- Leverage the new customized viewfinder and quick menu options for superior customization
- Use and understand the new 4K video recording with frame grab and Dual Pixel CMOS AF
- Use Wi-Fi with NFC and GPS for remote operation and location tagging
- Understand Canon camera features that cross over to several Canon EOS models
- Control the camera from the biggest tools to the smallest details
ABOUT JOHN’S CLASS:
The Canon® EOS 5D Mark IV is a workhorse Canon camera, hauling features from the 30-megapixel full-frame sensor to the 4K video and 7 fps burst speed. But the 5D Mark IV’s long list of features is just money wasted if you don’t actually know how to find them and put them to use. Skip the floundering through menus and join photographer John Greengo exploring the camera’s many features, from customizing the camera to understanding dual-pixel autofocus.
This class is designed for the photographers using the Canon EOS 5D Mark IV, from those just pulling it out of the box to photographers that just haven’t found all the camera’s features yet. The class can also serve as an in-depth look if you’re not yet sure if the EOS 5D Mark IV is the best Canon camera for you.
The Canon EOS 5D Mark IV is considered one of the best Canon cameras on the market -- but it's no Canon Powershot, which means a big learning curve. The latest updates bring tools that may be unfamiliar even for photographers that previously used an older Canon camera, with several firsts across the entire 5D series.
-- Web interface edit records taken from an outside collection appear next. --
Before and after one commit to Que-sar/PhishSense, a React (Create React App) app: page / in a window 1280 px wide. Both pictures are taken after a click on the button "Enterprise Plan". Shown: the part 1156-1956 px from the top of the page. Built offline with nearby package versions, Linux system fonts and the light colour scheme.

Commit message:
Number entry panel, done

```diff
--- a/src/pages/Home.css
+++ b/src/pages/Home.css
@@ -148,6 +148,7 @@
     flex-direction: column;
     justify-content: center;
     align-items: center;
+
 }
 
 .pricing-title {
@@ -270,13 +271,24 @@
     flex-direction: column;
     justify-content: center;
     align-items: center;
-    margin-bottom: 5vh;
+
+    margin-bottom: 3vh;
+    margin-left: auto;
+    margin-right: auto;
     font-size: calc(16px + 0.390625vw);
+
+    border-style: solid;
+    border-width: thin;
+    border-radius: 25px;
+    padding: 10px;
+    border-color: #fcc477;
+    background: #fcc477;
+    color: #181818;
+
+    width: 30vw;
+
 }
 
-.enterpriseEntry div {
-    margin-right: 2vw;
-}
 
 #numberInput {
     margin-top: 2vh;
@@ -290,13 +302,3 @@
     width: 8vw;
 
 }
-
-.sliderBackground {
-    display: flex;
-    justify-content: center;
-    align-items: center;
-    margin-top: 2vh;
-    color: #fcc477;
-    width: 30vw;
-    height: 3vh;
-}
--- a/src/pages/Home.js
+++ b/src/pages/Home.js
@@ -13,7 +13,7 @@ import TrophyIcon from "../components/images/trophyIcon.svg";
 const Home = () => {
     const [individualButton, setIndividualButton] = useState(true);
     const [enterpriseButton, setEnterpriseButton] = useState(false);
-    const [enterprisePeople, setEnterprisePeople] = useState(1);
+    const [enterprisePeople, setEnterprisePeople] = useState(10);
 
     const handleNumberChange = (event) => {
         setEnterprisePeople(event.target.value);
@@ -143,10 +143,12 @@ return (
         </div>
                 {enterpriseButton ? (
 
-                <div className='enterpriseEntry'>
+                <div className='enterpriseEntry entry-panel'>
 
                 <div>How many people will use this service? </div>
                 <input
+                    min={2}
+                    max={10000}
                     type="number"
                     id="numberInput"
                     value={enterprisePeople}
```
The dual-pixel autofocus allows for small focus adjustments after the fact -- but only if you shoot with the right image format and work with the right software. The 5D Mark IV is the first Canon digital camera to incorporate FlexiZone Multi autofocus, a new setting inside the powerful updated dual pixel CMOS AF system. The updated viewfinder has new warning signals and custom controls. And of course, there’s that new 4K shooting.
This Canon camera class covers the camera from understanding the controls to customizing the menu.
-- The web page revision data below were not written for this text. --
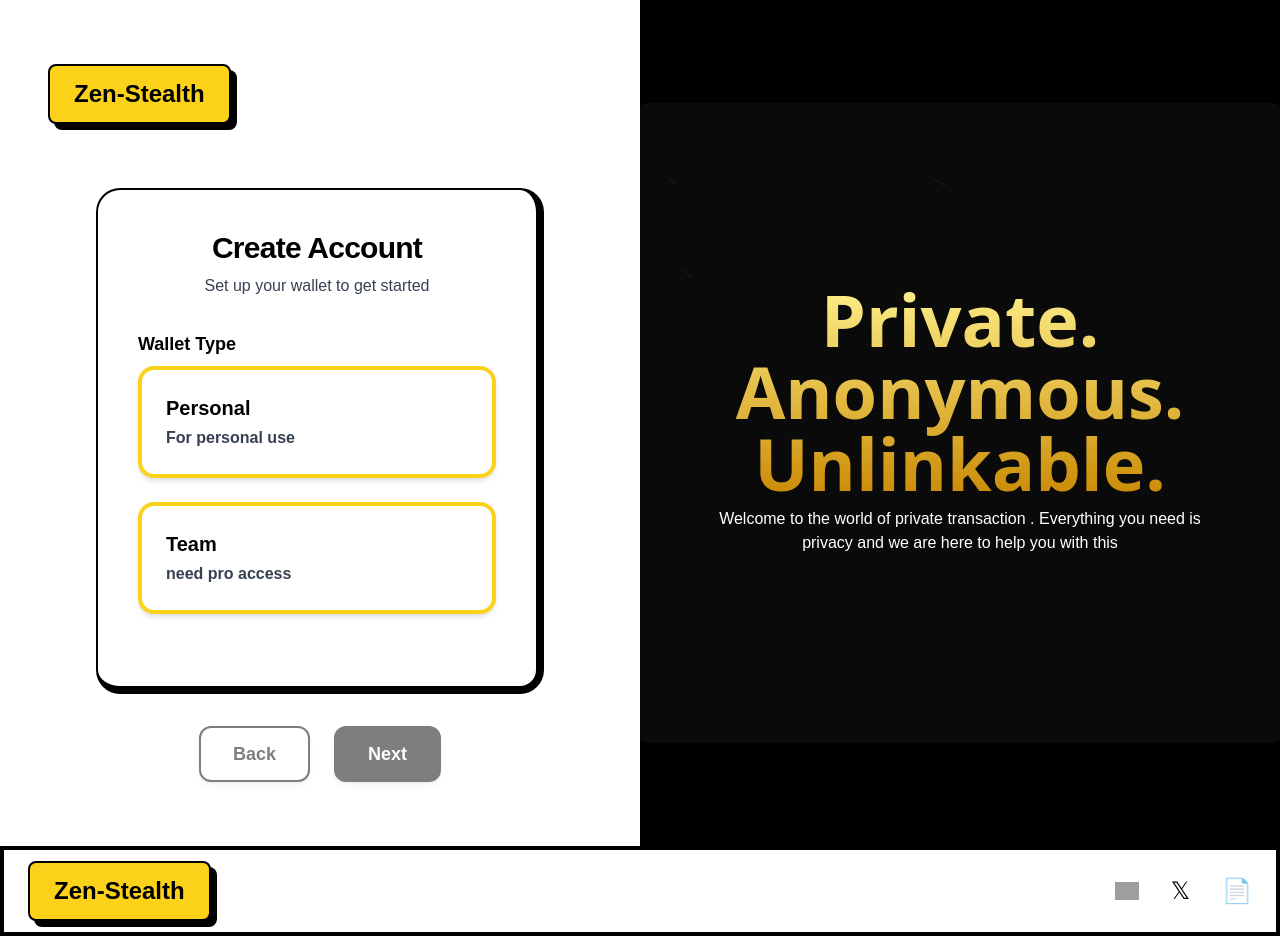
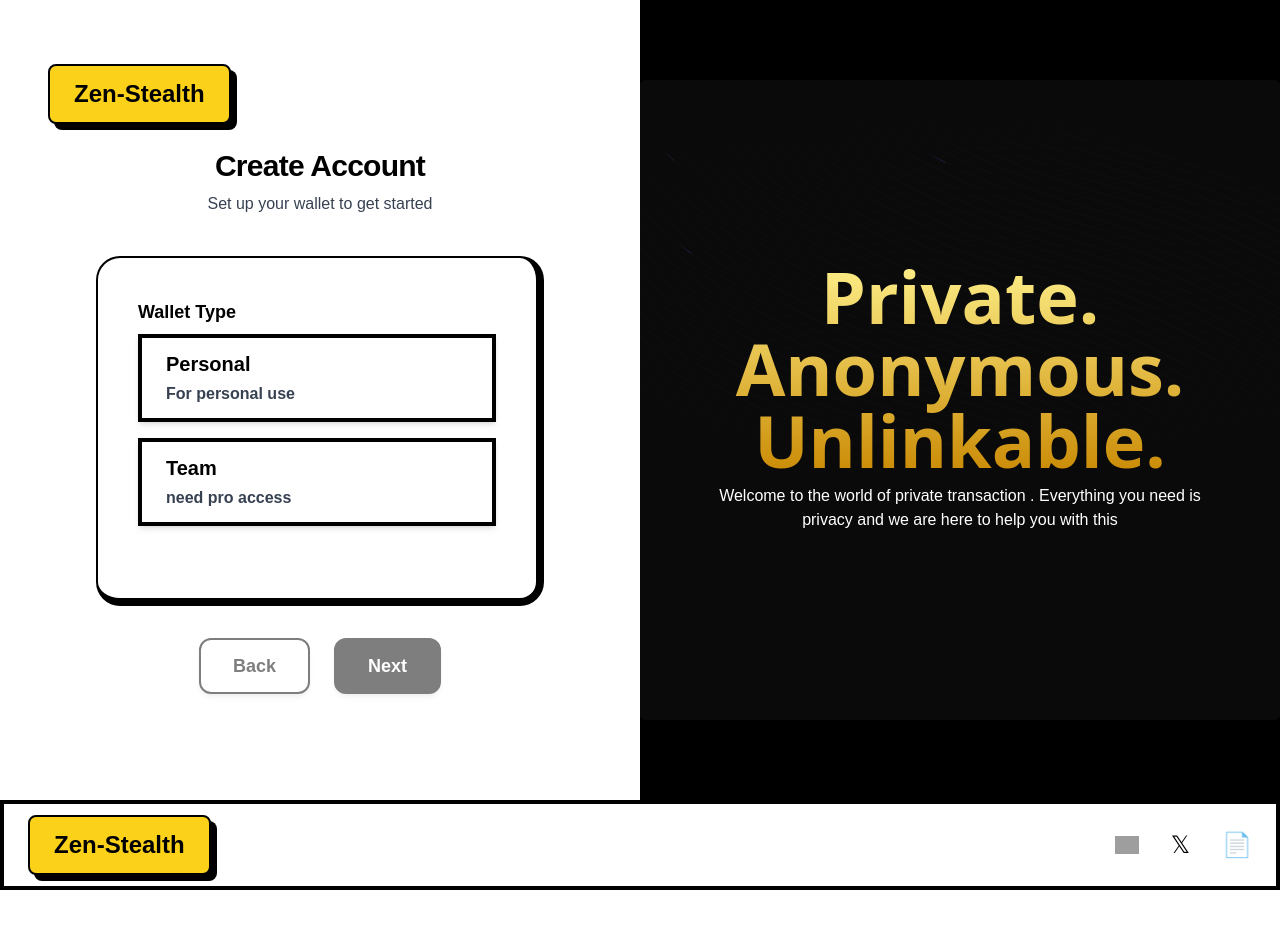
Before and after one commit to ayushsingh82/Zen-Stealth, a Next.js app: page /widget in a window 1280 px wide. After the commit the page ends 890 px from the top, so only its background shows below. Built offline with nearby package versions, Linux system fonts and the light colour scheme; grey boxes are pictures that could not be loaded; what @rainbow-me/rainbowkit, wagmi would draw is missing.

Commit message:
framer motion

```diff
--- a/package.json
+++ b/package.json
@@ -17,6 +17,7 @@
     "@tanstack/react-query": "^5.0.0",
     "clsx": "^2.1.1",
     "ethers": "^6.0.0",
+    "framer-motion": "^12.23.12",
     "motion": "^12.23.12",
     "next": "15.4.5",
     "pino-pretty": "^13.1.1",
--- a/src/app/page.tsx
+++ b/src/app/page.tsx
@@ -2,6 +2,7 @@
 
 import Link from 'next/link';
 import React from 'react';
+import { motion } from 'framer-motion';
 
 const faqs = [
   {
@@ -23,10 +24,31 @@ const faqs = [
 ];
 
 export default function Home() {
+  // Only 2 circles on each side, with gray border
+  const yellowCircles = [
+    // Left corners
+    { className: 'fixed left-[-40px] top-[-40px] w-40 h-40', color: 'bg-[#FCD119]/70', blur: 'blur-sm', delay: 0 },
+    { className: 'fixed left-[-32px] bottom-[-32px] w-32 h-32', color: 'bg-[#FCF569]/70', blur: 'blur', delay: 0.2 },
+    // Right corners
+    { className: 'fixed right-[-40px] top-[-40px] w-40 h-40', color: 'bg-[#FCD119]/70', blur: 'blur-sm', delay: 0.4 },
+    { className: 'fixed right-[-32px] bottom-[-32px] w-32 h-32', color: 'bg-[#FEDE27]/70', blur: 'blur', delay: 0.6 },
+  ];
+
   const [expandedFaq, setExpandedFaq] = React.useState<number | null>(null);
 
   return (
-    <div className="min-h-screen bg-white font-sans tracking-tight">
+    <div className="min-h-screen bg-white font-sans tracking-tight relative overflow-x-hidden">
+      {/* Animated yellow background circles with gray border */}
+      {yellowCircles.map((circle, i) => (
+        <motion.div
+          key={i}
+          initial={{ opacity: 0, scale: 0.9 }}
+          animate={{ opacity: 1, scale: [0.9, 1.05, 0.9] }}
+          transition={{ duration: 10, repeat: Infinity, delay: circle.delay, ease: 'easeInOut' }}
+          className={`${circle.className} ${circle.color} ${circle.blur} rounded-full border-2 border-gray-300 pointer-events-none z-0`}
+        />
+      ))}
+
       {/* HEADER */}
       <div className="absolute top-6 left-6 z-10">
         <Link href="/home" className="focus:outline-none">
--- a/src/app/widget/page.tsx
+++ b/src/app/widget/page.tsx
@@ -1,6 +1,6 @@
 "use client";
 import React from 'react';
-import { BackgroundBeamsDemo, Fns } from './screens';
+import { Fns, BackgroundBeamsDemo } from './screens';
 import Link from 'next/link';
 
 const WidgetPage = () => {
@@ -19,7 +19,7 @@ const WidgetPage = () => {
           <Fns />
         </div>
       </div>
-      {/* Right: Full black background, no gap, beams demo centered */}
+      {/* Right: Full black background, beam effect centered */}
       <div className="w-full md:w-1/2 min-h-screen bg-black flex items-center justify-center p-0 m-0">
         <div className="w-full h-full flex items-center justify-center">
           <BackgroundBeamsDemo />
--- a/src/app/widget/screens.tsx
+++ b/src/app/widget/screens.tsx
@@ -1,24 +1,24 @@
 "use client";
 import React, { useState } from "react";
-import { BackgroundBeams } from "../../components/ui/background-beams";
+import { motion } from 'framer-motion';
+import { BackgroundBeams } from '../../components/ui/background-beams';
 
 const CHAINS = [
   { label: 'Sei', value: 'sei' },
-  { label: 'Ethereum', value: 'ethereum' },
+  { label: 'Horizen', value: 'horizen' },
 ];
 const TOKENS = [
   { name: 'USDT', chain: 'sei', label: 'Tether (USDT)' },
   { name: 'USDC', chain: 'sei', label: 'USD Coin (USDC)' },
   { name: 'DAI', chain: 'sei', label: 'Dai (DAI)' },
-  { name: 'USDT', chain: 'ethereum', label: 'Tether (USDT)' },
-  { name: 'USDC', chain: 'ethereum', label: 'USD Coin (USDC)' },
-  { name: 'DAI', chain: 'ethereum', label: 'Dai (DAI)' },
+  { name: 'USDT', chain: 'horizen', label: 'Tether (USDT)' },
+  { name: 'USDC', chain: 'horizen', label: 'USD Coin (USDC)' },
+  { name: 'DAI', chain: 'horinze', label: 'Dai (DAI)' },
 ];
 
 export function Fns() {
   const [step, setStep] = useState(1);
   const [walletType, setWalletType] = useState<'personal' | 'merchant' | null>(null);
-  // For new step 2
   const [selectedChain, setSelectedChain] = useState('');
   const [selectedToken, setSelectedToken] = useState('');
 
@@ -28,44 +28,28 @@ export function Fns() {
 
   return (
     <div className="w-full flex flex-col items-center">
-      <div className="w-full max-w-md bg-white/90 border-2 border-black border-r-8 border-b-8 rounded-3xl p-10 mt-8 md:mt-16 backdrop-blur-sm">
+      {/* Heading and subtitle OUTSIDE the box */}
       {step === 1 && (
-          <>
-            <h2 className="text-3xl font-extrabold mb-2 text-black text-center tracking-tight">Create Account</h2>
-            <p className="text-base text-gray-700 mb-8 text-center">Set up your wallet to get started</p>
-            <div className="mb-2 text-lg font-semibold text-black">Wallet Type</div>
-            <div className="flex flex-col gap-6 mb-8">
-              <button
-                className={`p-6 rounded-2xl border-4 font-semibold text-lg text-left transition shadow-md hover:shadow-xl focus:outline-none ${walletType === 'personal' ? 'bg-[#FCD119] border-black text-black' : 'bg-white border-[#FCD119] text-black hover:bg-[#FCD119]/20'}`}
-                onClick={() => setWalletType('personal')}
-              >
-                <div className="font-bold text-xl mb-1">Personal</div>
-                <div className="text-gray-700 text-base">For personal use</div>
-              </button>
-              <button
-                className={`p-6 rounded-2xl border-4 font-semibold text-lg text-left transition shadow-md hover:shadow-xl focus:outline-none ${walletType === 'merchant' ? 'bg-[#FCD119] border-black text-black' : 'bg-white border-[#FCD119] text-black hover:bg-[#FCD119]/20'}`}
-                onClick={() => setWalletType('merchant')}
-              >
-                <div className="font-bold text-xl mb-1">Team</div>
-                <div className="text-gray-700 text-base">need pro access</div>
-              </button>
+        <div className="mb-6 text-center">
+          <h2 className="text-3xl font-extrabold mb-2 mt-6 text-black tracking-tight">Create Account</h2>
+          <p className="text-base text-gray-700">Set up your wallet to get started</p>
         </div>
-          </>
       )}
-        {step === 2 && (
-          <>
-            <h2 className="text-3xl font-extrabold mb-6 text-black text-center tracking-tight">Select Chain & Token</h2>
-            <div className="mb-6">
+      {/* Step 2: Center the box vertically and a bit lower */}
+      {step === 2 ? (
+        <div className="w-full min-h-[60vh] flex flex-col justify-center items-center mt-8">
+          <div className="w-full max-w-md bg-white/90 border-2 border-black border-r-8 border-b-8 rounded-3xl p-10 backdrop-blur-sm">
+            <div className="mb-6 ">
               <label className="block mb-2 font-semibold text-black">Chain</label>
               <select
-                className="w-full p-3 rounded-xl border-2 border-black text-lg bg-white text-black focus:ring-2 focus:ring-[#FCD119] focus:border-[#FCD119] hover:border-[#FCD119] transition appearance-none"
+                className="w-full p-3 border-2 border-black rounded-none text-lg bg-white text-black focus:ring-2 focus:ring-[#FCD119] focus:border-[#FCD119] hover:border-[#FCD119] transition appearance-none shadow-sm"
                 value={selectedChain}
                 onChange={e => {
                   setSelectedChain(e.target.value);
                   setSelectedToken(''); // Reset token when chain changes
                 }}
               >
-                <option value="">Select a chain</option>
+                {/* <option value="">Select a chain</option> */}
                 {CHAINS.map(c => (
                   <option key={c.value} value={c.value}>{c.label}</option>
                 ))}
@@ -75,11 +59,11 @@ export function Fns() {
               <div className="mb-6">
                 <label className="block mb-2 font-semibold text-black">Token</label>
                 <select
-                  className="w-full p-3 rounded-xl border-2 border-black text-lg bg-white text-black focus:ring-2 focus:ring-[#FCD119] focus:border-[#FCD119] hover:border-[#FCD119] transition appearance-none"
+                  className="w-full p-3 border-2 border-black rounded-none text-lg bg-white text-black focus:ring-2 focus:ring-[#FCD119] focus:border-[#FCD119] hover:border-[#FCD119] transition appearance-none shadow-sm"
                   value={selectedToken}
                   onChange={e => setSelectedToken(e.target.value)}
                 >
-                  <option value="">Select a token</option>
+                  {/* <option value="">Select a token</option> */}
                   {TOKENS.filter(t => t.chain === selectedChain).map(t => (
                     <option key={t.name} value={t.name}>{t.label}</option>
                   ))}
@@ -87,17 +71,41 @@ export function Fns() {
               </div>
             )}
             {selectedChain && selectedToken && (
-              <div className="mt-4 p-4 rounded-xl border-2 border-[#FCD119] bg-[#FCD119]/10 flex flex-col items-center">
+              <div className="mt-4 p-4 border-2 border-[#FCD119] bg-[#FCD119]/10 flex flex-col items-center rounded-none shadow-sm">
                 <div className="text-black font-bold text-lg mb-1">Selected</div>
                 <div className="flex gap-4">
-                  <span className="px-3 py-1 rounded bg-black text-white text-sm font-semibold">{CHAINS.find(c => c.value === selectedChain)?.label}</span>
-                  <span className="px-3 py-1 rounded bg-[#FCD119] text-black text-sm font-semibold">{TOKENS.find(t => t.name === selectedToken && t.chain === selectedChain)?.label}</span>
+                  <span className="px-3 py-1 rounded-none bg-black text-white text-sm font-semibold border border-gray-300">{CHAINS.find(c => c.value === selectedChain)?.label}</span>
+                  <span className="px-3 py-1 rounded-none bg-[#FCD119] text-black text-sm font-semibold border border-gray-300">{TOKENS.find(t => t.name === selectedToken && t.chain === selectedChain)?.label}</span>
                 </div>
               </div>
             )}
+          </div>
+        </div>
+      ) : (
+        <div className="w-full max-w-md bg-white/90 border-2 border-black border-r-8 border-b-8 rounded-3xl p-10 mt-0 md:mt-4 backdrop-blur-sm">
+          {step === 1 && (
+            <>
+              <div className="mb-2 text-lg font-semibold text-black">Wallet Type</div>
+              <div className="flex flex-col gap-4 mb-8">
+                <button
+                  className={`py-3 px-6 border-4 border-black rounded-none font-semibold text-lg text-left transition shadow-md hover:shadow-xl focus:outline-none ${walletType === 'personal' ? 'bg-[#FCD119] text-black' : 'bg-white text-black hover:bg-[#FCD119]/20'}`}
+                  onClick={() => setWalletType('personal')}
+                >
+                  <div className="font-bold text-xl mb-1">Personal</div>
+                  <div className="text-gray-700 text-base">For personal use</div>
+                </button>
+                <button
+                  className={`py-3 px-6 border-4 border-black rounded-none font-semibold text-lg text-left transition shadow-md hover:shadow-xl focus:outline-none ${walletType === 'merchant' ? 'bg-[#FCD119] text-black' : 'bg-white text-black hover:bg-[#FCD119]/20'}`}
+                  onClick={() => setWalletType('merchant')}
+                >
+                  <div className="font-bold text-xl mb-1">Team</div>
+                  <div className="text-gray-700 text-base">need pro access</div>
+                </button>
+              </div>
             </>
           )}
         </div>
+      )}
       {/* Navigation Buttons OUTSIDE the box, centered */}
       <div className="flex gap-6 mt-8 w-full max-w-md justify-center">
         <button
@@ -133,9 +141,10 @@ export function BackgroundBeamsDemo() {
         <p className="text-white max-w-lg mx-auto my-2 text-md text-center relative z-10">
           Welcome to the world of private transaction . Everything you need is privacy and we are here to help you with this
         </p>
-
       </div>
       <BackgroundBeams />
     </div>
   );
 }
+
+export { motion };
```
Also changed, not shown: 1 other file (tests, documents, lock files or other folders). Lines whose indentation alone changed are shown as unchanged.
What's packed in this Canon camera Fast Start? Learn the vital information in less time than it takes to analyze the menu -- and have more fun doing it too.
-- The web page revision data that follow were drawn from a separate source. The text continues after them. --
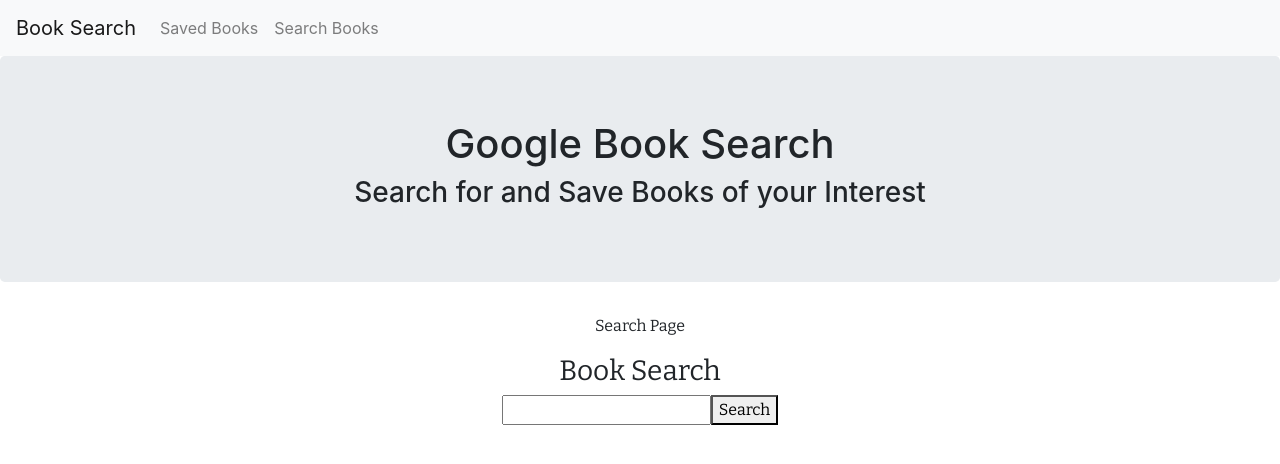
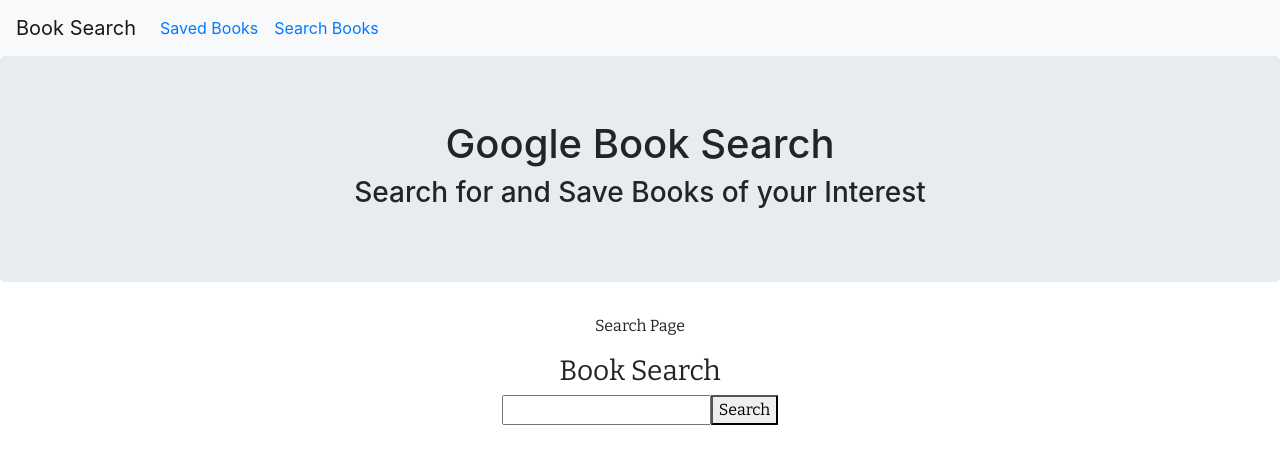
Before and after one commit to crizk-crizk/book-search-fullstack, a React (Create React App) app in the folder client/: page / in a window 1280 px wide. Shown: the top 464 px of the page. Built offline with nearby package versions, Linux system fonts and the light colour scheme.

Commit message:
fixed routes

```diff
--- a/client/src/App.js
+++ b/client/src/App.js
@@ -1,13 +1,13 @@
 import Header from "./component/Header";
 import SavedPage from "./pages/SavedPage";
 import SearchPage from "./pages/SearchPage";
-import { HashRouter as Router, Switch, Route } from "react-router-dom";
+import { HashRouter, Switch, Route } from "react-router-dom";
 import { StoreProvider } from "./utils/GlobalState";
 import "./App.css";
 
 function App() {
   return (
-    <Router>
+    <HashRouter>
       <StoreProvider>
         <Header />
         <div className="App">
@@ -21,7 +21,7 @@
           </Switch>
         </div>
       </StoreProvider>
-    </Router>
+    </HashRouter>
   );
 }
 
--- a/client/src/component/BookNav.js
+++ b/client/src/component/BookNav.js
@@ -1,5 +1,5 @@
 import React from "react";
-// import { Link } from "react-router-dom";
+import { Link } from "react-router-dom";
 import { Navbar, Nav } from "react-bootstrap";
 
 const BookNav = () => {
@@ -9,8 +9,12 @@
       <Navbar.Toggle aria-controls="basic-navbar-nav" />
       <Navbar.Collapse id="basic-navbar-nav">
         <Nav className="mr-auto">
-          <Nav.Link href="/saved">Saved Books</Nav.Link>
-          <Nav.Link href="/">Search Books</Nav.Link>
+          <Nav.Link>
+            <Link to="/saved">Saved Books</Link>
+          </Nav.Link>
+          <Nav.Link>
+            <Link to="/">Search Books</Link>
+          </Nav.Link>
         </Nav>
       </Navbar.Collapse>
     </Navbar>
```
WHO THIS CLASS IS FOR:
Individuals who own or are considering purchasing the Canon EOS 5D Mark IV
ABOUT YOUR INSTRUCTOR:
John Greengo has led more than 50 classes covering the in-depth features of several different DSLR camera models and mirrorless options, including Fast Starts for Canon, Nikon, Sony, Fujifilm, and Panasonic. The award-winning photographer is one of the most celebrated CreativeLive instructors, leading classes covering a myriad of topics, including the previous Mark II and Mark III 5D cameras. Greengo has used the 5D series since the first 5D. He's led photographers through the ins and outs of advanced options like the EOS 80D and EOS 7D Mark II to entry-level Canon Rebel cameras like the Rebel T6i and T6.
Canon EOS 5D Mark IV